Club chaos at Amador


Katy Clark

Advertisements for clubs can be seen around campus in every corner, hoping to recruit members and increase campus morale and participation.

Katy Clark, Senior Staff Writer

With returning clubs and new clubs rushing to become official in order to hold meetings and get started this year, ‘club chaos’ is here.

“I have seen a record increase in new club applications this year. We have a limit of 25 new club applications and I have already received nearly twenty to twenty three new club applications,”said ASB Vice President Grace MacNeil (‘22).

With an increase in club interest peaking after the virtual year, this leaves McNeil with the job of approving these new clubs while also making sure the club renewal process for previous clubs have gone through smoothly, which takes patience for all parties involved but is necessary in order to keep our extracurriculars in quality standing.

“I receive anywhere from 15 to 30 emails a day but that also includes sending as well. So in total I send and receive about thirty emails,” said MacNeil.

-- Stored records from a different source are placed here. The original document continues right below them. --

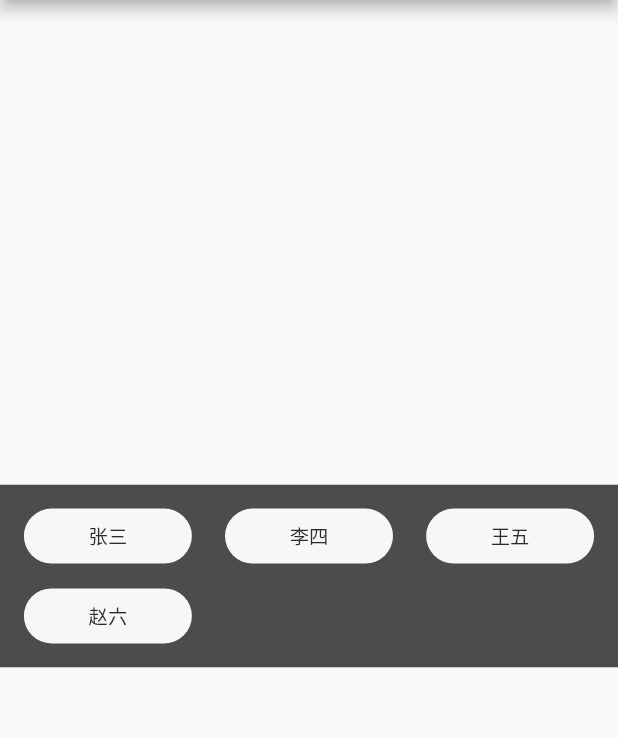
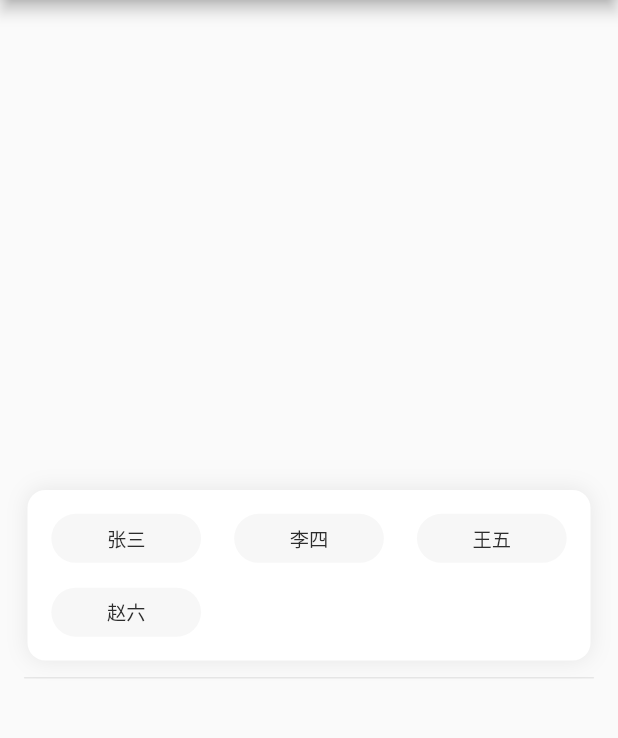
Before and after one commit to roselifeye/SYFlutterPlugin, a Flutter app: the screen it shows after launch, on a phone screen of 412 x 824 dp, the part 84-822 px from its top. Run offline on Flutter 3.47's test engine with Material 2 defaults, Android fonts, the phone set to English and light mode, and no system bars; our stand-ins replace flutter_screenutil.

Commit message:
1. Added Custom Divider: Can define Left and Right edgets, color, and use given style. 2. Optimized Custom Card.

```diff
--- /dev/null
+++ b/lib/Widgets/sy_custom_card.dart
@@ -0,0 +1,42 @@
+import 'package:flutter/material.dart';
+import 'package:flutter/widgets.dart';
+
+
+/// Custom Card View
+/// required parameters
+/// insideWidget: Put the inside display widgets here,
+/// sEdgeInsets: Add the LTRB margin of the card,
+/// backgroundColor: Default White,
+/// shadowColor: Default 0x14000000
+class SYCustomCard extends StatelessWidget {
+  final Widget insideWidget;
+  final EdgeInsets sEdgeInsets;
+  final Color backgroundColor;
+  final Color shadowColor;
+  SYCustomCard({
+    @required this.insideWidget,
+    @required this.sEdgeInsets,
+    this.backgroundColor = Colors.white,
+    this.shadowColor = const Color(0x14000000),
+  });
+
+  @override
+  Widget build(BuildContext context) {
+    // TODO: implement build
+    return Container(
+      margin: sEdgeInsets,
+      decoration: BoxDecoration(
+          color: backgroundColor,
+          borderRadius: BorderRadius.circular(12),
+          boxShadow: [
+            BoxShadow(
+                color: shadowColor,
+                offset: Offset(0.0, 0.0), //阴影xy轴偏移量
+                blurRadius: 12.0, //阴影模糊程度
+                spreadRadius: 0.0 //阴影扩散程度
+            )
+          ]),
+      child:insideWidget,
+    );
+  }
+}
--- /dev/null
+++ b/lib/Widgets/sy_divide.dart
@@ -0,0 +1,46 @@
+import 'package:flutter/material.dart';
+import 'package:flutter_screenutil/screenutil.dart';
+import 'package:sy_flutter_plugin/Configs/colors_config.dart';
+
+/// DivideType
+/// iOSTableDefault: The design of the separator in the iOS table view,
+/// Full: The design of the flutter system
+/// Center: The design of left:16, right:16 divider,
+/// Custom: Customize the left and right margins.
+enum DivideType {
+  iOSTableDefault,
+  Full,
+  Center,
+  Custom
+}
+
+/// Custom Divider
+/// Reason: Cuz the system one has no margin, does not math the Apple Design.
+/// DivideType: The type of the Divider,
+/// EdgeInsets: It only works when the type is Custom,
+/// Color: Default 0x14000000
+class Divide extends StatelessWidget {
+  final DivideType type;
+  final EdgeInsets customEdgeIns;
+  final Color divideColor;
+  Divide({@required this.type, this.customEdgeIns, this.divideColor=ColorsConfig.c_14000000});
+  @override
+  Widget build(BuildContext context) {
+    return Container(
+      decoration: BoxDecoration(
+          borderRadius: BorderRadius.circular(12),
+          boxShadow: [
+            BoxShadow(
+                color: divideColor,
+                offset: Offset(0.0, -0.5), //阴影xy轴偏移量
+                blurRadius: 0.0, //阴影模糊程度
+                spreadRadius: 0.0 //阴影扩散程度
+            )
+          ]),
+      height: ScreenUtil().setWidth(1),
+      width: double.infinity,
+      margin: type==DivideType.Custom ? divideColor : EdgeInsets.fromLTRB(ScreenUtil().setWidth(16), 0,
+          ScreenUtil().setWidth(16), 0),
+    );
+  }
+}
--- a/lib/main.dart
+++ b/lib/main.dart
@@ -2,6 +2,9 @@ import 'package:flutter/material.dart';
 import 'package:flutter_screenutil/flutter_screenutil.dart';
 import 'package:sy_flutter_plugin/Configs/colors_config.dart';
 import 'package:sy_flutter_plugin/Widgets/tags_grid_view.dart';
+import 'package:sy_flutter_plugin/widgets/sy_custom_card.dart';
+
+import 'widgets/sy_divide.dart';
 
 void main() {
   runApp(MyApp());
@@ -36,10 +39,16 @@ class SYHomePage extends StatelessWidget {
           child: Column(
             mainAxisAlignment: MainAxisAlignment.center,
             children: [
-              Container(
-                color: ColorsConfig.c_4c4c4c,
-                child: SYTagsGridView(tagList: ['张三', '李四','王五','赵六'])
+              SYCustomCard(
+                insideWidget:
+                    SYTagsGridView(tagList: ['张三', '李四', '王五', '赵六']),
+                sEdgeInsets: EdgeInsets.fromLTRB(
+                  ScreenUtil().setWidth(16),
+                  ScreenUtil().setWidth(10),
+                  ScreenUtil().setWidth(16),
+                  ScreenUtil().setWidth(10))
               ),
+              Divide(type: DivideType.Center,)
             ],
           ),
         ),
```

How does the club renewal process work?

Clubs at Amador range in diversity and size from STEM oriented groups like AV Botz to fitness clubs like Fellowship Christian Athletes (FCA). Each club must follow a set of rules and regulations in order to be a part of the community, which includes clubs being unique to one another, meaning no duplicate clubs will be allowed to coexist at Amador. These guidelines set a precedent for the quality of the extracurriculars offered at the school, and allow students a wide variety of organizations that are well maintained and offer many opportunities.

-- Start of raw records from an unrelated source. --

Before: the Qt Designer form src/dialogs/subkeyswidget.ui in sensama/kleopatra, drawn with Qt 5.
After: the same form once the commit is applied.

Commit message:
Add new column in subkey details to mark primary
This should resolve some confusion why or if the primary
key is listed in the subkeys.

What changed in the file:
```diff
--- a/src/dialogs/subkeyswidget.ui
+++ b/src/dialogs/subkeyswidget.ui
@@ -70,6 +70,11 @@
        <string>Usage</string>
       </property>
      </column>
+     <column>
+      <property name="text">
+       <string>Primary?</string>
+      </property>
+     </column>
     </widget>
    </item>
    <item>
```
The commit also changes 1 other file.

“Each club on our campus must serve a role of benefitting the student body and so any new club application that is submitted we follow very closely. We take in the highest consideration if they are going to benefit the Amador community,” said MacNeil.

In order to make sure that the clubs started on campus are positive for the overall school, new clubs must be voted on by the leadership team in order to ratify the club. This process helps to represent the best interest of the people in a fair ruling. The club must present themselves to the Legislative Council made up of leadership students, the representatives of our school.

“Legislative Council is when that club will come  and present to the leadership classroom and that leadership class will vote to pass, deny, or talk more to the club depending on their general feelings about the clubs and if they should be part of our campus,”said MacNeil. 

Many old clubs here at Amador have also coordinated with McNeil this year in order to renew their clubs. They were sent the paperwork in early summer and required to turn it in by the end of August or else their club would expire. The AV Botz club, founded in 1999, is one of the oldest clubs on campus and they sent in their renewal paperwork at the end of August.

“I think we really picked it up at the beginning of August and we managed to get the forms done with a large margin to spare,” said Edward Ding(‘22).

Pigskin is occurring this year on September 24th and is a big opportunity for these clubs to fundraise before the game  in order to raise money for competitions, equipment, and expansion. This event can also raise student awareness about the diverse clubs at Amador, and is a way for students to invest in these clubs. 

“After not being on campus last year it is an event I think is needed for the student body, not only to interact with each other but also to promote school spirit, ” said MacNeil.